TOA: Not many residents jump at the opportunity to join TOA in its advocacy work. What sparked your interest?
Jordan Handcox: A physician’s life is relentlessly busy and full of competing interests for the precious commodity of our time. Often, we feel like we don’t have the time, energy or bandwidth for just one more additional thing in our life, and advocacy or legislative work can feel daunting and like something we just don’t have the time to understand and rally behind. The unfortunate result of this is that many of the people making actual health care policy decisions (legislators, lobbyists, administrators) are not the people who are actually on the ground caring for patients or running a practice.
I am a part of TOA because our group gives actual orthopedic surgeons and patients a voice on important health care issues and acts as an important bridge between surgeons/patients and the esoteric world of state health care politics. TOA does a great job of not only educating us on all the important issues, but it provides us with actual actionable things we can do (strategic phone calls, letters to legislatures, fundraising, etc.) to affect decision making in our state.
Dylan Homen: I am completing my training at a time when health care is on the forefront of the minds of United States citizens and a massively important facet of the current political landscape.
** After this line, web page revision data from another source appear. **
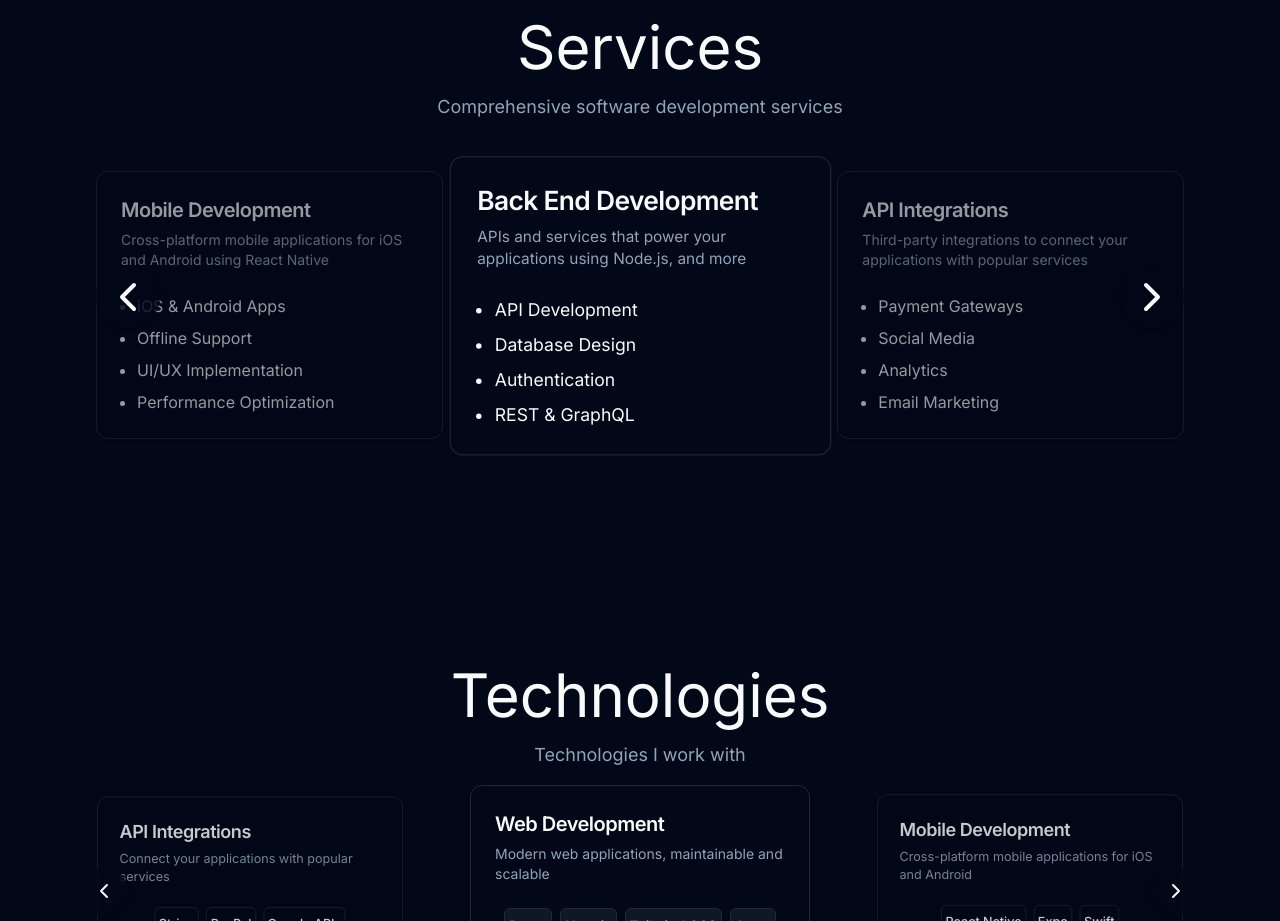
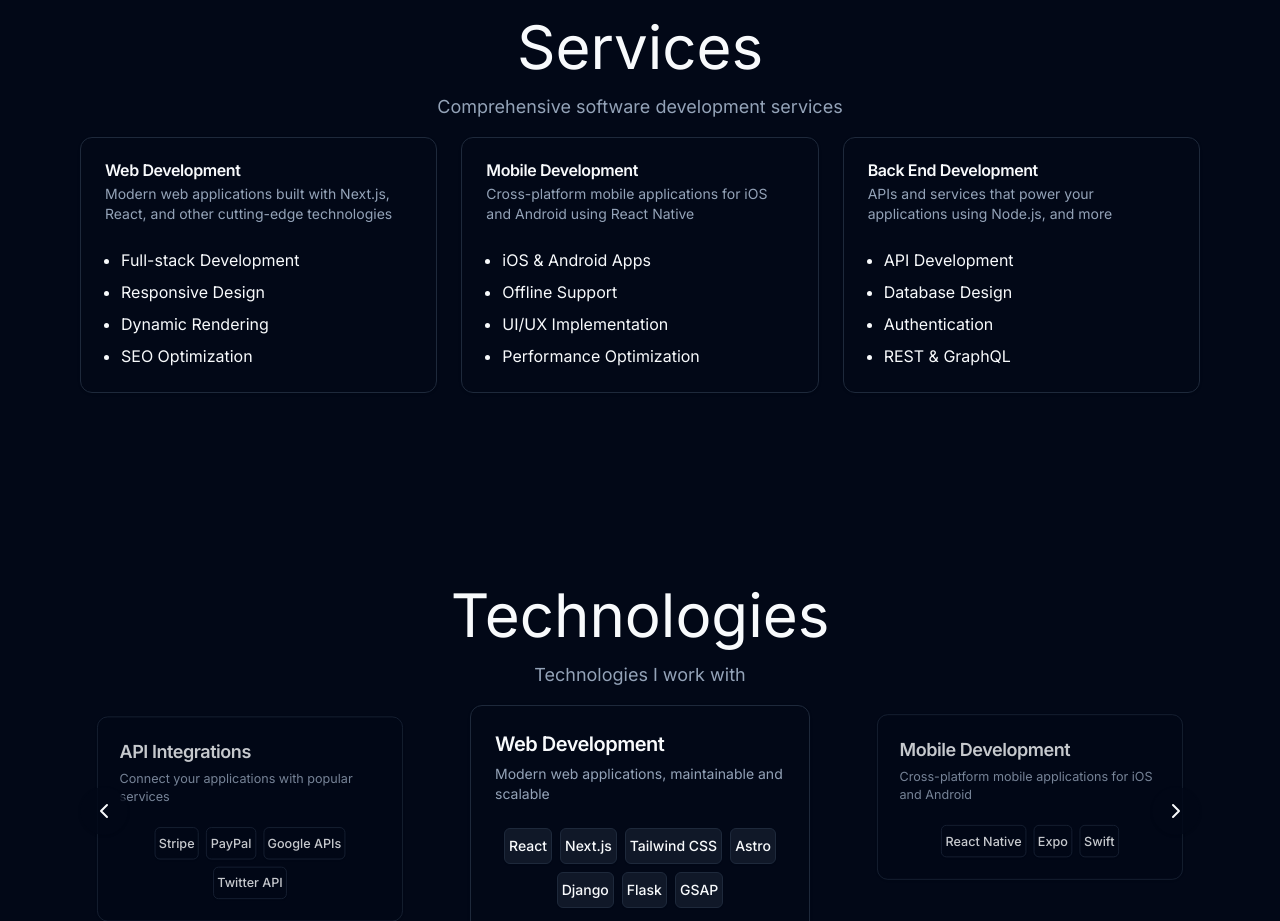
Before and after one commit to erkamkrs/portfolio-website, a Next.js app: page / in a window 1280 px wide. Shown: the part 2040-2961 px from the top of the page. Built offline with nearby package versions, Linux system fonts and the light colour scheme.

Commit message:
refactor(services): simplify services component by removing carousel functionality and using grid layout

```diff
--- a/components/developer/services.tsx
+++ b/components/developer/services.tsx
@@ -1,10 +1,5 @@
-"use client";
-
 import { Card, CardContent, CardDescription, CardHeader, CardTitle } from "@/components/ui/card"
 import { FadeIn } from "../ui/fadeIn";
-import { useState, useRef, useEffect } from "react";
-import { cn } from "@/lib/utils";
-import { title } from "process";
 
 const SERVICES = [
     {
@@ -15,84 +10,16 @@ const SERVICES = [
     {
         title: "Mobile Development",
         description: "Cross-platform mobile applications for iOS and Android using React Native",
-        features: ["iOS & Android Apps", "Offline Support", "UI/UX Implementation", "Performance Optimization"]
+        features: ["iOS & Android Apps", "Offline Support", "UI/UX Implementation",  "Performance Optimization"]
     },
     {
         title: "Back End Development",
         description: "APIs and services that power your applications using Node.js, and more",
         features: ["API Development", "Database Design", "Authentication", "REST & GraphQL"],
     },
-    {
-        title: "API Integrations",
-        description: "Third-party integrations to connect your applications with popular services",
-        features: ["Payment Gateways", "Social Media", "Analytics", "Email Marketing"],
-    }
 ]
 
 export default function Services() {
-    const [activeIndex, setActiveIndex] = useState(1); // Start with middle card active
-    const [isDragging, setIsDragging] = useState(false);
-    const [startX, setStartX] = useState(0);
-    const [translateX, setTranslateX] = useState(0);
-    const carouselRef = useRef<HTMLDivElement>(null);
-
-    // Handle infinite looping
-    const totalItems = SERVICES.length;
-
-    const getVisibleIndices = () => {
-        let indices = [
-            (activeIndex - 1 + totalItems) % totalItems,
-            activeIndex,
-            (activeIndex + 1) % totalItems
-        ];
-        return indices;
-    };
-
-    const visibleIndices = getVisibleIndices();
-
-    const handlePrev = () => {
-        setActiveIndex((prev) => (prev - 1 + totalItems) % totalItems);
-    };
-
-    const handleNext = () => {
-        setActiveIndex((prev) => (prev + 1) % totalItems);
-    };
-
-    // Touch and mouse event handlers for swipe
-    const handleTouchStart = (e: React.TouchEvent | React.MouseEvent) => {
-        setIsDragging(true);
-        const clientX = 'touches' in e ? e.touches[0].clientX : (e as React.MouseEvent).clientX;
-        setStartX(clientX);
-        setTranslateX(0);
-    };
-
-    const handleTouchMove = (e: React.TouchEvent | React.MouseEvent) => {
-        if (!isDragging) return;
-        const clientX = 'touches' in e ? e.touches[0].clientX : (e as React.MouseEvent).clientX;
-        const moveX = clientX - startX;
-        setTranslateX(moveX);
-    };
-
-    const handleTouchEnd = () => {
-        if (!isDragging) return;
-        setIsDragging(false);
-
-        // Determine if swipe was significant enough to change card
-        if (translateX > 50) {
-            handlePrev();
-        } else if (translateX < -50) {
-            handleNext();
-        }
-    };
-
-    // Auto-rotate if desired (optional)
-    useEffect(() => {
-        const interval = setInterval(() => {
-            handleNext();
-        }, 5000);
-        return () => clearInterval(interval);
-    }, [activeIndex]);
-
     return (
         <div id="services">
             <section className="container space-y-6 py-8 md:py-12 lg:py-24">
@@ -103,40 +30,11 @@ export default function Services() {
                             Comprehensive software development services
                         </p>
                     </div>
-
-                    <div
-                        className="relative mx-auto max-w-[2000px] overflow-hidden"
-                        ref={carouselRef}
-                    >
-                        <div
-                            className="flex items-center justify-center gap-6 px-4 py-8"
-                            onTouchStart={handleTouchStart}
-                            onTouchMove={handleTouchMove}
-                            onTouchEnd={handleTouchEnd}
-                            onMouseDown={handleTouchStart}
-                            onMouseMove={handleTouchMove}
-                            onMouseUp={handleTouchEnd}
-                            onMouseLeave={handleTouchEnd}
-                            style={{
-                                transform: `translateX(${translateX}px)`,
-                                transition: isDragging ? 'none' : 'transform 0.5s ease',
-                            }}
-                        >
-                            {visibleIndices.map((index, i) => {
-                                const service = SERVICES[index];
-                                const isCenter = i === 1;
-
-                                return (
-                                    <div
-                                        key={`${service.title}-${index}`}
-                                        className={cn(
-                                            "transition-transform duration-500 ",
-                                            isCenter ? "w-full max-w-[600px] z-10 scale-110" : "w-full max-w-[400px] opacity-60 "
-                                        )}
-                                    >
-                                        <Card className="flex flex-col h-full">
+                    <div className="mx-auto grid justify-center gap-6 sm:grid-cols-2 lg:grid-cols-3 xl:grid-cols-3 max-w-[2000px]">
+                        {SERVICES.map((service) => (
+                            <Card key={service.title} className="flex flex-col">
                                 <CardHeader>
-                                                <CardTitle className={isCenter ? "text-2xl" : "text-xl"}>{service.title}</CardTitle>
+                                    <CardTitle>{service.title}</CardTitle>
                                     <CardDescription>{service.description}</CardDescription>
                                 </CardHeader>
                                 <CardContent className="flex-1">
@@ -147,33 +45,10 @@ export default function Services() {
                                     </ul>
                                 </CardContent>
                             </Card>
-                                    </div>
-                                );
-                            })}
-                        </div>
-
-                        {/* Navigation arrows */}
-                        <button
-                            onClick={handlePrev}
-                            className="absolute left-4 top-1/2 -translate-y-1/2 z-20 bg-background/80 p-2 rounded-full shadow hover:bg-background"
-                            aria-label="Previous service"
-                        >
-                            <svg xmlns="http://www.w3.org/2000/svg" width="48" height="48" viewBox="0 0 24 24" fill="none" stroke="currentColor" strokeWidth="2" strokeLinecap="round" strokeLinejoin="round">
-                                <path d="m15 18-6-6 6-6"/>
-                            </svg>
-                        </button>
-                        <button
-                            onClick={handleNext}
-                            className="absolute right-4 top-1/2 -translate-y-1/2 z-20 bg-background/80 p-2 rounded-full shadow hover:bg-background"
-                            aria-label="Next service"
-                        >
-                            <svg xmlns="http://www.w3.org/2000/svg" width="48" height="48" viewBox="0 0 24 24" fill="none" stroke="currentColor" strokeWidth="2" strokeLinecap="round" strokeLinejoin="round">
-                                <path d="m9 18 6-6-6-6"/>
-                            </svg>
-                        </button>
+                        ))}
                     </div>
                 </FadeIn>
-            </section>
+            </section >
         </div>
     );
 }
```
Lines whose indentation alone changed are shown as unchanged.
We in medicine tend to think research activities when describing advancement of the field. This advocacy work, however, presents a different avenue to foster very real change in the field of orthopaedics and medicine in general. As a native-born Texan, the TOA allows me to channel an interest in health care politics, particularly as it pertains to my home state. It’s a rare and invaluable experience.
TOA: What do you see our role in an advocacy standpoint following your residency?
Jordan Handcox: Right now is a very interesting time of change in health care policy, both locally within the state of Texas and nationally, as well. Because of the ever-shifting landscape of health care law, it can be difficult to keep up with where things are and where they are going. I hope to stay involved with TOA beyond residency and work to help orthopedic surgeons in our state understand the changes coming that will affect our practice in the short and long terms, where and when we should really pay attention and how we can strategically get involved with our limited time. The practice of orthopedic surgical care is constantly changing, and I hope to help local orthopedic surgeons stay involved and stay aware in a meaningful way.
Dylan Homen: I sincerely hope to remain involved with the Texas Orthopaedic Association and other advocacy organizations. My goal is to become increasingly well versed in the processes with each passing year, allowing me to be a more valuable asset to the association. I would like to continue to contribute and help in any way possible and I would strive to encourage the pursuit of similar interests in like-minded colleagues that follow me.